I immediately discounted that whole theory, because being young and full of myself; I knew my brain could retain a complete storehouse of miscellaneous facts. I still think the theory is wrong, but only because I’m pretty sure my brain can only hold about two things before it goes on hiatus.
My memory or lack thereof, is so selective. I used to have people calling me at work from all over the country asking about a work-related problem from years before. They knew I’d know the answer. So, why can’t I remember my telephone number? I say it’s because I don’t ever call myself, but that’s just a handy, overused excuse.
I’m at a loss to explain the whole thing. Is memory retention in direct proportion to the importance we attach to an issue? Is that why I could remember the smallest detail at work but couldn’t remember to ask the vet a simple cat-related question? If it is, please don’t tell my cats. I really wouldn’t want them to know how little they apparently matter to me.
It’s not just me. One of the guys at work had the same problem I did. He was always losing his keys. If I was the only one working late, I’d use my master key and open up offices, so he could find where he left them. He finally got him one of those clapper key chains. That worked well for a while. You guessed it. I was back there with my key opening offices because the batteries were dead on his keychain and he forgot to buy new ones.

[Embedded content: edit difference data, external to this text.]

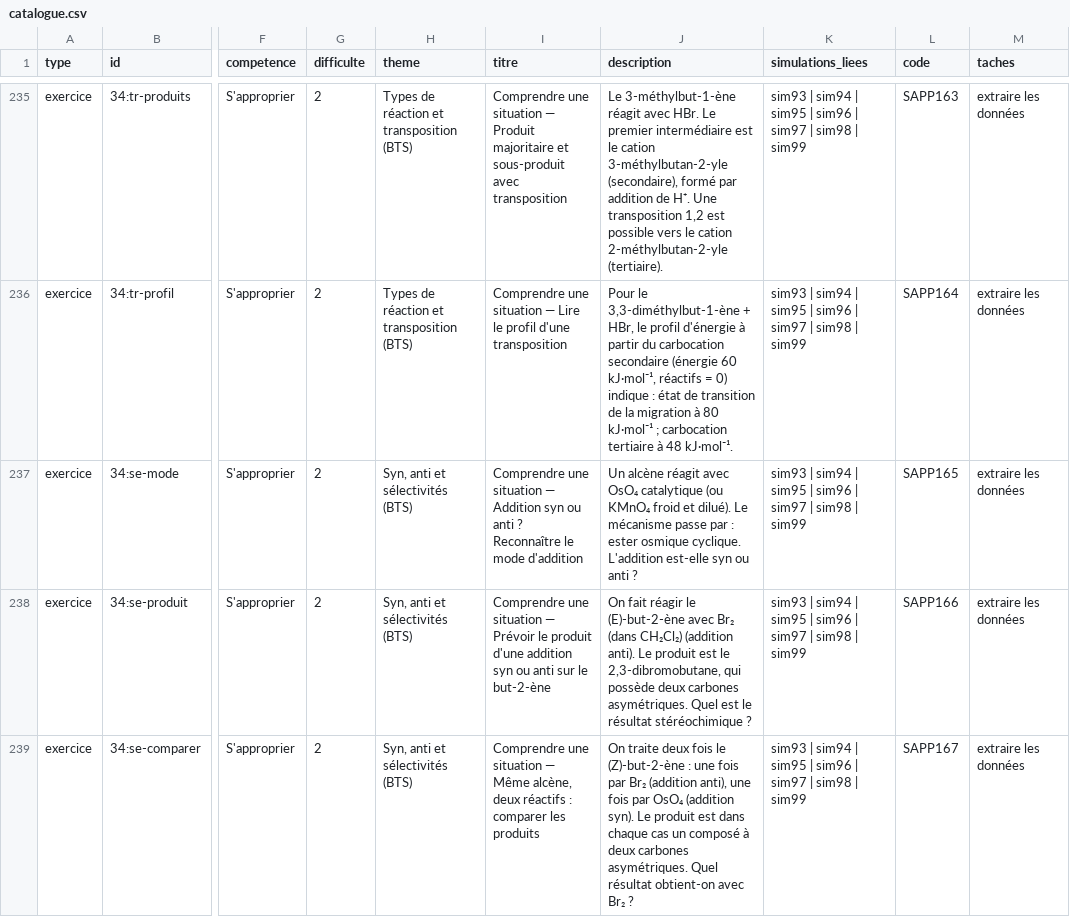
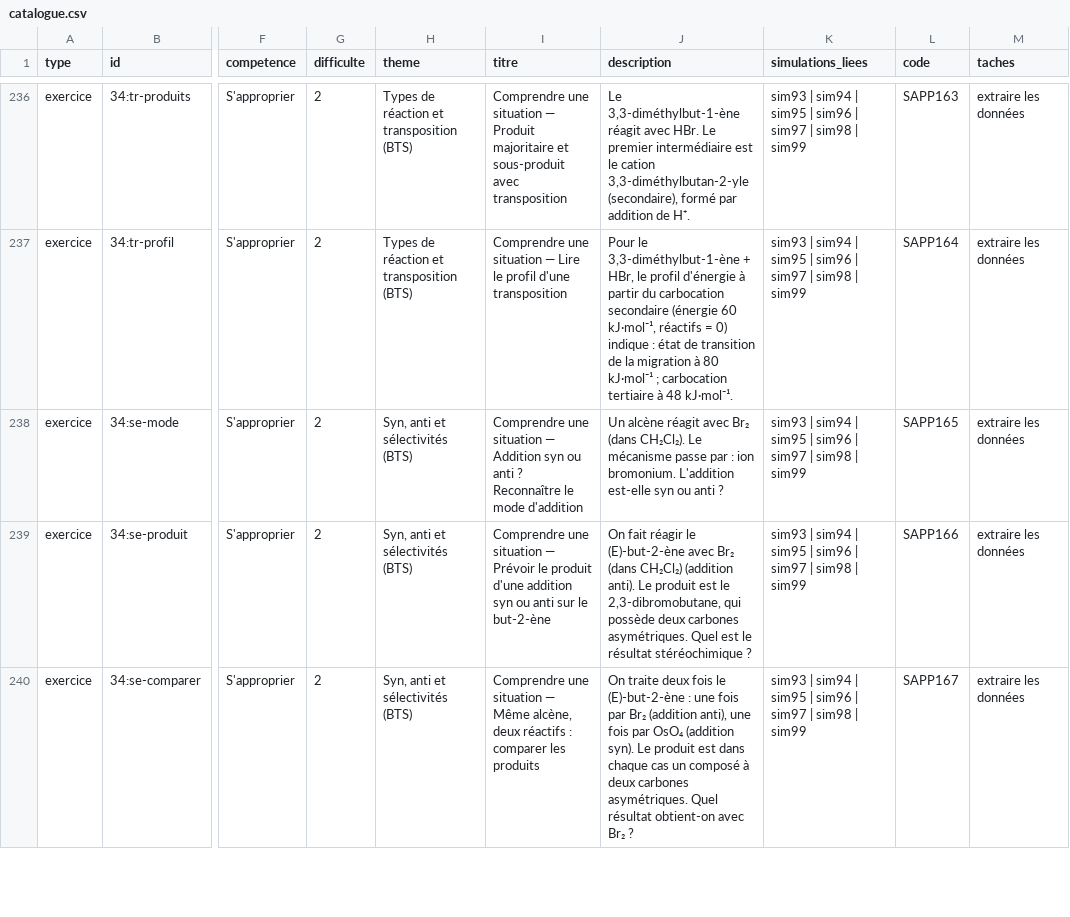
Before and after one commit to nilsprofgrenoble/simulations-chimie, a CSV file: public/catalogue.csv, drawn as a sheet; only a part is shown, gaps mark what is left out; addresses are those after the commit; the diff covers the shown part only; the diff names each change by its address in the sheet, - before the commit and + after, or states it on an @@ line.

```diff
--- a/public/catalogue.csv
+++ b/public/catalogue.csv
-J236 (description): Le 3-méthylbut-1-ène réagit avec HBr. Le premier intermédiaire est le cation 3-méthylbutan-2-yle (secondaire), formé par addition de H⁺. Une transposition 1,2 est possible vers le cation 2-méthylbutan-2-yle (tertiaire).
+J236 (description): Le 3,3-diméthylbut-1-ène réagit avec HBr. Le premier intermédiaire est le cation 3,3-diméthylbutan-2-yle (secondaire), formé par addition de H⁺.
-J238 (description): …réagit avec OsO₄ catalytique (ou KMnO₄ froid et dilué). Le mécanisme passe par : ester osmique cyclique. L'addition est-elle…
+J238 (description): …réagit avec Br₂ (dans CH₂Cl₂). Le mécanisme passe par : ion bromonium. L'addition est-elle…
-J240 (description): …fois le (Z)-but-2-ène : une…
+J240 (description): …fois le (E)-but-2-ène : une…
```
Also changed, not shown: 6 added rows and 55 edited cells elsewhere in this file, 6 other files.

Perhaps we’re just getting inundated with too many things to remember. In this fast-paced society we live in, we are swamped with things to do, facts to remember and places to go. Perhaps we’ve reached our personal saturation level. I don’t think they used to have the same problem in the 19th century. I don’t remember hearing about Lincoln pausing in the middle of the Gettysburg address trying to remember what he wanted to say. Juliet, however, did ask, “Romeo, Romeo, wherefore art thou Romeo?” At least I can remember where I’ve left Ed. I’m not that bad yet!
The biggest downfall to this affliction I’ve found myself with is forgetting where I put things. I tend to hide stuff, just in case someone breaks into the house. I have quite a few great hiding places. I shouldn’t tell you this, but I have four nice rings hidden away right now. If you break in and take them, leave me a note telling me where you found them. I haven’t seen them for about six months.
I’m not sure that having a bad memory is all that much of a problem, except it runs up a phone bill because you must call and ask questions while they’re fresh in your mind. There are worse things that could be happening to me. I thought of a few of them earlier while I was writing this, but they escape me now.
The really sad thing about this memory thing is how as we get older it gets worse. God’s little trick on us. I would think He would want our mind getting sharper as we get older. That way we could pass on our wisdom to the younger generation. Assuming we have any wisdom, that is. But instead He decided that as we get older we forget a lot. Maybe He made us that way so we wouldn’t remember that the body isn’t quite as good as it used to be. The one thing He makes sure we remember though is that He loves us. That’s a good thing. Cause if I find myself forgetting that, then for sure I’m ready for Heaven. Assuming I can remember how to get there.